**Revision comparison data**.
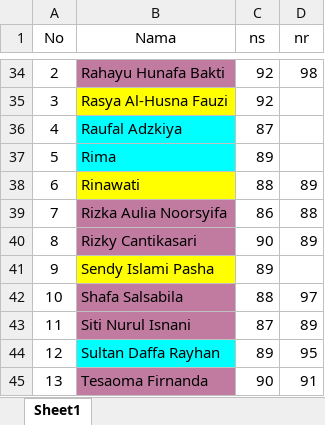
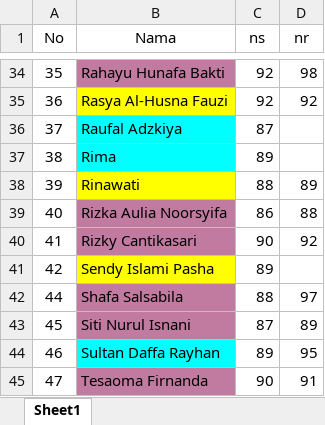
Before and after one commit to AR-GIBS/informatics, an Excel workbook: nilai.xlsx, sheet Sheet1, drawn as a sheet; only a part is shown, gaps mark what is left out; values as stored, in another font and other column widths than the file's, no borders; the diff covers the shown part only; the diff names each change by its address in the sheet, - before the commit and + after, or states it on an @@ line.

```diff
--- a/nilai.xlsx (sheet Sheet1)
+++ b/nilai.xlsx (sheet Sheet1)
-A34 (No): 2
+A34 (No): 35
-A35 (No): 3
+A35 (No): 36
-D35 (nr): (empty)
+D35 (nr): 92
-A36 (No): 4
+A36 (No): 37
-A37 (No): 5
+A37 (No): 38
-A38 (No): 6
+A38 (No): 39
-A39 (No): 7
+A39 (No): 40
-A40 (No): 8
+A40 (No): 41
-D40 (nr): 89
+D40 (nr): 92
-A41 (No): 9
+A41 (No): 42
-A42 (No): 10
+A42 (No): 44
-A43 (No): 11
+A43 (No): 45
-A44 (No): 12
+A44 (No): 46
-A45 (No): 13
+A45 (No): 47
```
Also changed, not shown: 31 edited cells elsewhere in this sheet, 1 other file.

**Assignment**. One number only, please: the count of lines in the data that hold the word "sheet".

**Exercise answer**. 4